Self-knowledge is like a stalagtite, drip fed and in persistent darkness. When the light does come, the stalagtite glows, an incandescent limestone jewel.
At the piano, I find the zone, the place where I feel okay to play the same three bars over and over and over again – right hand, left hand, right hand, right hand, hands together, left hand, left hand, hands together, add more on, try again.
I play it once through with only minor errors. I am jubilant. I play it again. A total mess.
Only faith drives me on. Faith that practise does make progress. Faith that the muscles in my fingers will eventually remember the keys strokes as surely as cracking an egg or peeling a potato.
Real life is rather different. Motherhood, friendship, empathy … I practise all the time. I make vows, rebuke myself, try to lock in experiences as learning tools. Unlike piano though, the music changes frequently and my muscles can’t lock the melody in with any confidence before we have changed key, or changed the tune all together.
When the light does come, it is tiny flashes – unpredictable as kids with torches. The stalagtite gleams briefly. It is fleeting, exotic, amazing. And then… the light is gone, the tune has changed and practise begins all over again.
I can’t help feeling frustrated by the inevitable turning of this wheel. I want to be smarter, wiser, more in tune. Watching others, I see nothing of their struggle. Maybe everybody is as frustrated as me by the almost persistent darkness.

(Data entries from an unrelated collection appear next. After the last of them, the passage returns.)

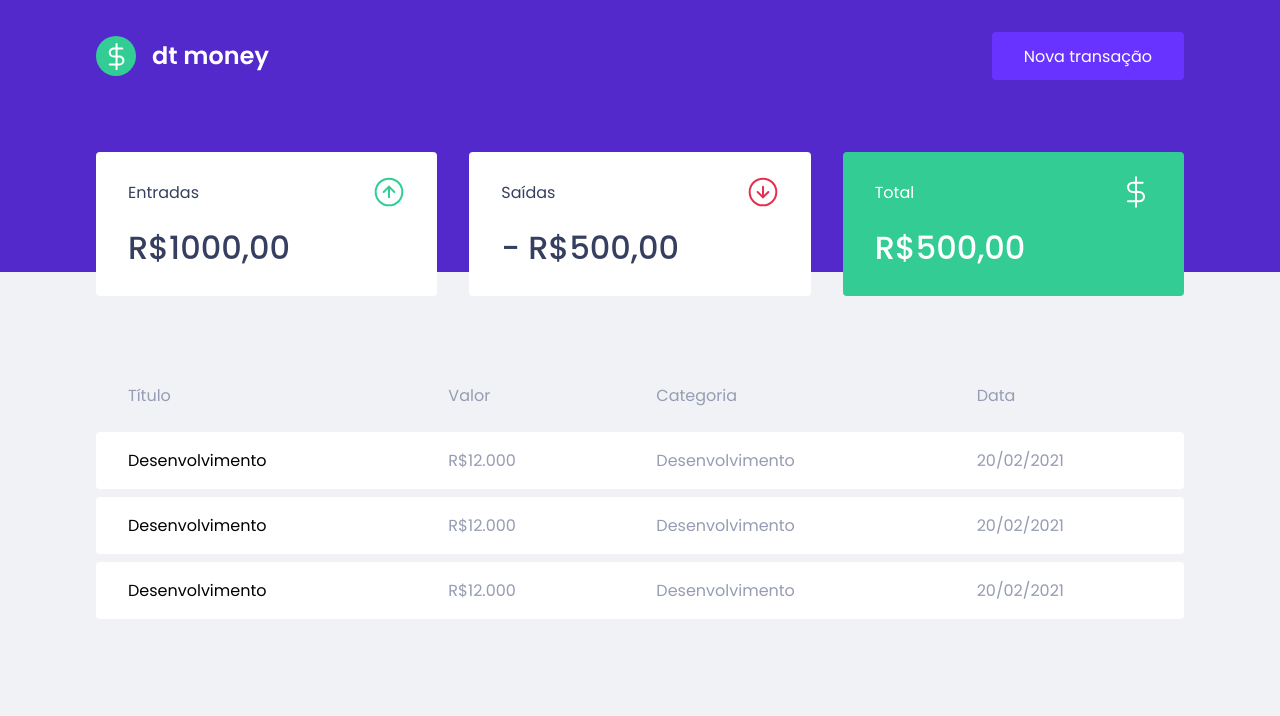
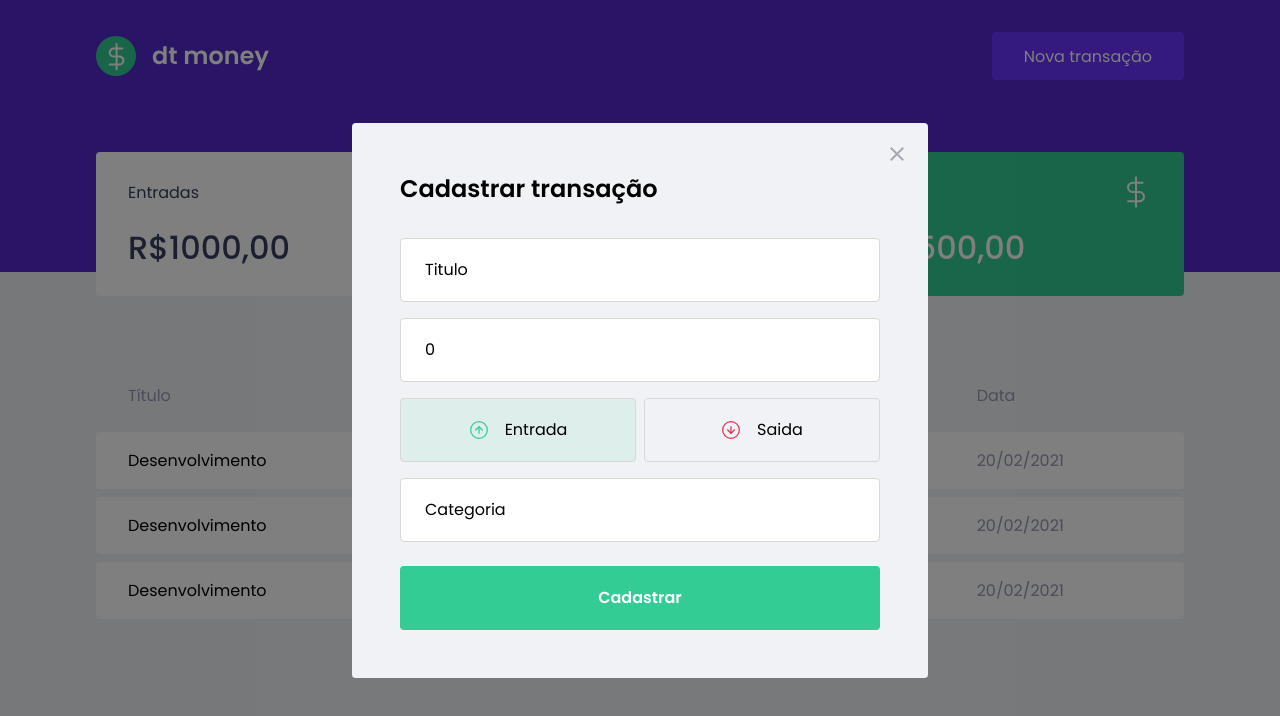
Before and after one commit to camillacorreia/dtmoney, a React (Create React App) app: page / in a window 1280 px wide. Both pictures are taken after a click on the button "Nova transação". Shown: the top 716 px of the page. Built offline with nearby package versions, Linux system fonts and the light colour scheme; no server answers; what miragejs would draw is missing.

Commit message:
feat: create component new transaction modal

```diff
--- a/package.json
+++ b/package.json
@@ -12,8 +12,10 @@
     "@types/react-dom": "^17.0.0",
     "axios": "^0.21.1",
     "miragejs": "^0.1.41",
+    "polished": "^4.1.3",
     "react": "^17.0.2",
     "react-dom": "^17.0.2",
+    "react-modal": "^3.14.3",
     "react-scripts": "4.0.3",
     "styled-components": "^5.3.0",
     "typescript": "^4.1.2",
@@ -44,6 +46,7 @@
     ]
   },
   "devDependencies": {
+    "@types/react-modal": "^3.12.0",
     "@types/styled-components": "^5.1.10"
   }
 }
--- a/src/App.tsx
+++ b/src/App.tsx
@@ -1,12 +1,35 @@
 import { Dashboard } from './components/Dashboard';
 import { Header } from './components/Header';
 import GlobalStyle from './styles/global';
+import Modal from 'react-modal';
+import { NewTransactionModal } from './components/NewTransactionModal';
+import { useState } from 'react';
+
+//Accessibility =>
+Modal.setAppElement('#root')
 
 export function App() {
+  const [isNewTransactionModalOpen, setisNewTransactionModalOpen] = useState(false)
+
+  function handleOpenNewTransactionModal() {
+    setisNewTransactionModalOpen(true)
+  }
+
+  function handleCloseNewTransactionModal() {
+    setisNewTransactionModalOpen(false)
+  }
+
   return (
     <>
-      <Header />
+      <Header onOpenNewTransactionModal={handleOpenNewTransactionModal} />
+
+      <NewTransactionModal
+        isOpen={isNewTransactionModalOpen}
+        onRequestClose={handleCloseNewTransactionModal}
+      />
+
       <Dashboard />
+
       <GlobalStyle />
     </>
   );
--- a/src/components/Header/index.tsx
+++ b/src/components/Header/index.tsx
@@ -1,12 +1,16 @@
 import logo from '../../assets/logo.svg';
 import { Container, Content } from './styles';
 
-export function Header() {
+interface HeaderProps {
+  onOpenNewTransactionModal: () => void;
+}
+
+export function Header({ onOpenNewTransactionModal }: HeaderProps) {
   return (
     <Container>
       <Content>
         <img src={logo} alt="dt money" />
-        <button>
+        <button onClick={onOpenNewTransactionModal}>
           Nova transação
         </button>
       </Content>
--- /dev/null
+++ b/src/components/NewTransactionModal/index.tsx
@@ -0,0 +1,90 @@
+import Modal from "react-modal"
+import { Container, TransactionTypeContainer, RadioBox } from './styles'
+import Income from '../../assets/income.svg'
+import Outcome from '../../assets/outcome.svg'
+import closeImg from '../../assets/close.svg'
+import { FormEvent, useState } from "react"
+
+interface NewTransactionModalProps {
+  isOpen: boolean;
+  onRequestClose:  () => void;
+}
+
+export function NewTransactionModal({ isOpen, onRequestClose}: NewTransactionModalProps) {
+  const [title, setTitle] = useState('')
+  const [amount, setAmount] = useState(0)
+  const [category, setCategory] = useState('')
+  const [type, setType] = useState('deposit');
+
+  async function handleCreateNewTransaction(event: FormEvent) {
+    event.preventDefault();
+  }
+
+  return (
+    <Modal
+      isOpen={isOpen}
+      onRequestClose={onRequestClose}
+      overlayClassName="react-modal-overlay"
+      className="react-modal-content"
+      >
+        <button
+        type="button"
+        onClick={onRequestClose}
+        className="react-modal-close"
+        >
+          <img src={closeImg} alt="fechar modal"/>
+        </button>
+
+      <Container onSubmit={handleCreateNewTransaction}>
+        <h2>Cadastrar transação</h2>
+
+        <input
+          placeholder="Titulo"
+          value={title}
+          onChange={event => setTitle(event.target.value)}
+        />
+
+        <input
+          type="number"
+          placeholder="Valor"
+          value={amount}
+          onChange={event => setAmount(Number(event.target.value))}
+        />
+
+        <TransactionTypeContainer>
+          <RadioBox
+          type="button"
+          onClick={() => { setType('deposit') }}
+          isActive={type === 'deposit'}
+          activeColor="green"
+          >
+            <img src={Income} alt="Entrada" />
+            <span>Entrada</span>
+          </RadioBox>
+
+          <RadioBox
+          type="button"
+          onClick={() => { setType('withdraw') }}
+          isActive={type === 'withdraw'}
+          activeColor="red"
+
+          >
+            <img src={Outcome} alt="Saida" />
+            <span>Saida</span>
+          </RadioBox>
+
+        </TransactionTypeContainer>
+
+        <input placeholder="Categoria"
+        value={category}
+        onChange={event => setCategory(event.target.value)}
+        />
+
+        <button type="submit">
+          Cadastrar
+        </button>
+
+      </Container>
+    </Modal>
+  )
+}
--- /dev/null
+++ b/src/components/NewTransactionModal/styles.ts
@@ -0,0 +1,93 @@
+import styled from "styled-components";
+import { darken, transparentize } from 'polished';
+
+export const Container = styled.form` h2 {
+  color: var(--text-title);
+  font-size: 1.5rem;
+  margin-bottom: 2rem;
+}
+
+input {
+  width: 100%;
+  padding: 0 1.5rem;
+  height: 4rem;
+  border-radius: 0.25rem;
+  border: 1px solid #d7d7d7;
+  font-weight: 400;
+  font-size: 1rem;
+
+  &::placeholder {
+    color: var(--text-body);
+  }
+
+  &+input {
+    margin-top: 1rem;
+  }
+}
+
+button[type="submit"] {
+  width: 100%;
+  padding: 0 1.5rem;
+  height: 4rem;
+  background: var(--green);
+  color: #FFF;
+  border-radius: 0.25rem;
+  border: 0;
+  font-size: 1rem;
+  margin-top: 1.5rem;
+  font-weight: 600;
+  transition: filter 0.2s;
+
+  &:hover {
+    filter: brightness(0.9);
+  }
+}
+`;
+
+export const TransactionTypeContainer = styled.div`
+  margin: 1rem 0;
+  display: grid;
+  grid-template-columns: 1fr 1fr;
+  gap: 0.5rem;
+`;
+
+interface RadioBoxProps {
+  isActive: boolean;
+  activeColor: 'green' | 'red';
+}
+
+const colors = {
+  green: '#33CC95',
+  red: '#E52E40'
+}
+
+export const RadioBox = styled.button<RadioBoxProps>`
+  height: 4rem;
+  border: 1px solid #d7d7d7;
+  border-radius: 0.25rem;
+  background: ${(props) => props.isActive
+    ? transparentize(0.9, colors[props.activeColor])
+    : 'transparent'
+  };
+
+  display: flex;
+  align-items: center;
+  justify-content: center;
+  transition: 0.2s;
+
+  &:hover {
+    border-color: ${darken(0.1, '#d7d7d7')};
+  }
+
+  img {
+    width: 20px;
+    height: 20px;
+  }
+
+  span {
+    display: block;
+    margin-left: 1rem;
+    font-size: 1rem;
+    color: var(-text-tittle);
+  }
+`;
--- a/src/styles/global.ts
+++ b/src/styles/global.ts
@@ -58,4 +58,38 @@
     opacity: 0.6;
     cursor: not-allowed;
   }
+
+  .react-modal-overlay {
+    background: rgb(0, 0, 0, 0.5);
+    position: fixed;
+    top: 0;
+    bottom: 0;
+    left: 0;
+    right: 0;
+    display: flex;
+    align-items: center;
+    justify-content: center;
+  }
+
+  .react-modal-content {
+    width: 100%;
+    max-width: 576px;
+    background: var(--background);
+    padding: 3rem;
+    position: relative;
+    border-radius: 0.24rem;
+  }
+
+  .react-modal-close {
+    position: absolute;
+    right: 1.5rem;
+    top: 1.5rem;
+    border: 0;
+    background: transparent;
+    transition: 0.3s;
+
+    &:hover {
+      filter: brightness(0.8);
+    }
+  }
 `;
```
Also changed, not shown: 1 other file (tests, documents, lock files or other folders).
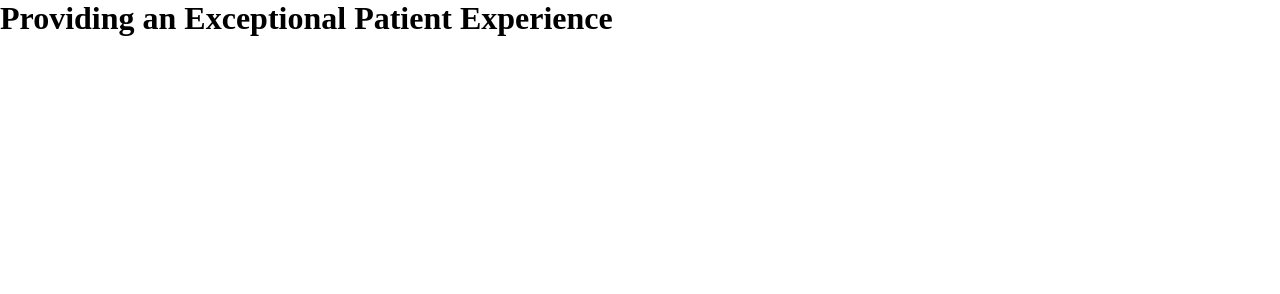
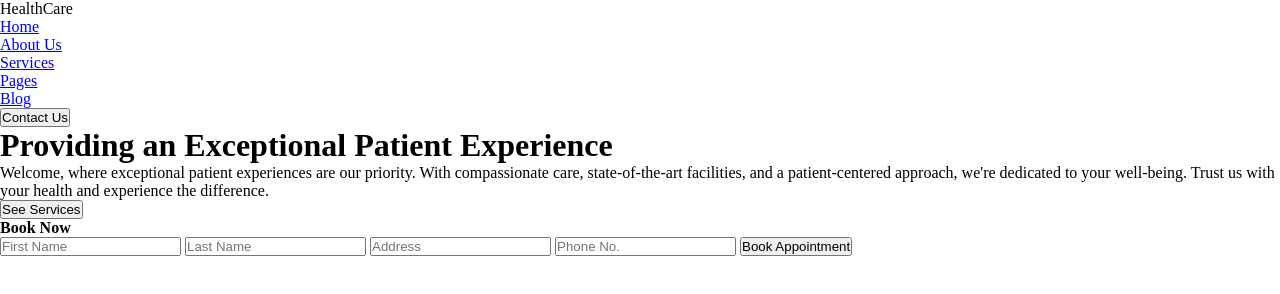
Before and after one commit to jjvbravo1975-dev/evaluacionMejora, a plain HTML site: page index.html in a window 1280 px wide. Drawn offline with Linux system fonts and the light colour scheme.

Commit message:
creando el header y el navegador

```diff
--- a/index.html
+++ b/index.html
@@ -3,12 +3,47 @@
 <head>
     <meta charset="UTF-8">
     <meta name="viewport" content="width=device-width, initial-scale=1.0">
-    <title>Evaluacion</title>
+
     <link rel="stylesheet" href="css/index.css">
+    <title>Web Design | HealthCare</title>
 
 </head>
 <body>
-    <h1>Providing an Exceptional Patient Experience</h1>
+    <header>
+        <nav class="section__container nav__container">
+          <div class="nav__logo">Health<span>Care</span></div>
+          <ul class="nav__links">
+           <li class="link"><a href="#home">Home</a></li>
+            <li class="link"><a href="#about">About Us</a></li>
+            <li class="link"><a href="#service">Services</a></li>
+            <li class="link"><a href="#pages">Pages</a></li>
+            <li class="link"><a href="#blog">Blog</a></li>
+          </ul>
+          <button class="btn">Contact Us</button>
+        </nav>
+        <div class="section__container header__container" id="home">
+          <div class="header__content">
+            <h1>Providing an Exceptional Patient Experience</h1>
+            <p>
+              Welcome, where exceptional patient experiences are our priority.
+              With compassionate care, state-of-the-art facilities, and a
+              patient-centered approach, we're dedicated to your well-being. Trust
+              us with your health and experience the difference.
+            </p>
+            <button class="btn">See Services</button>
+          </div>
+          <div class="header__form">
+            <form>
+              <h4>Book Now</h4>
+              <input type="text" placeholder="First Name" />
+              <input type="text" placeholder="Last Name" />
+              <input type="text" placeholder="Address" />
+              <input type="text" placeholder="Phone No." />
+              <button class="btn form__btn">Book Appointment</button>
+            </form>
+          </div>
+        </div>
+      </header>
 
 </body>
 </html>
```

It’s so hard to tell. We each hide our darkness, our confusion. We practise in private. In public, we don our concert garb, blinking in the sunshine, and stumble forwards with determination.
“Fake it ’til we make it”.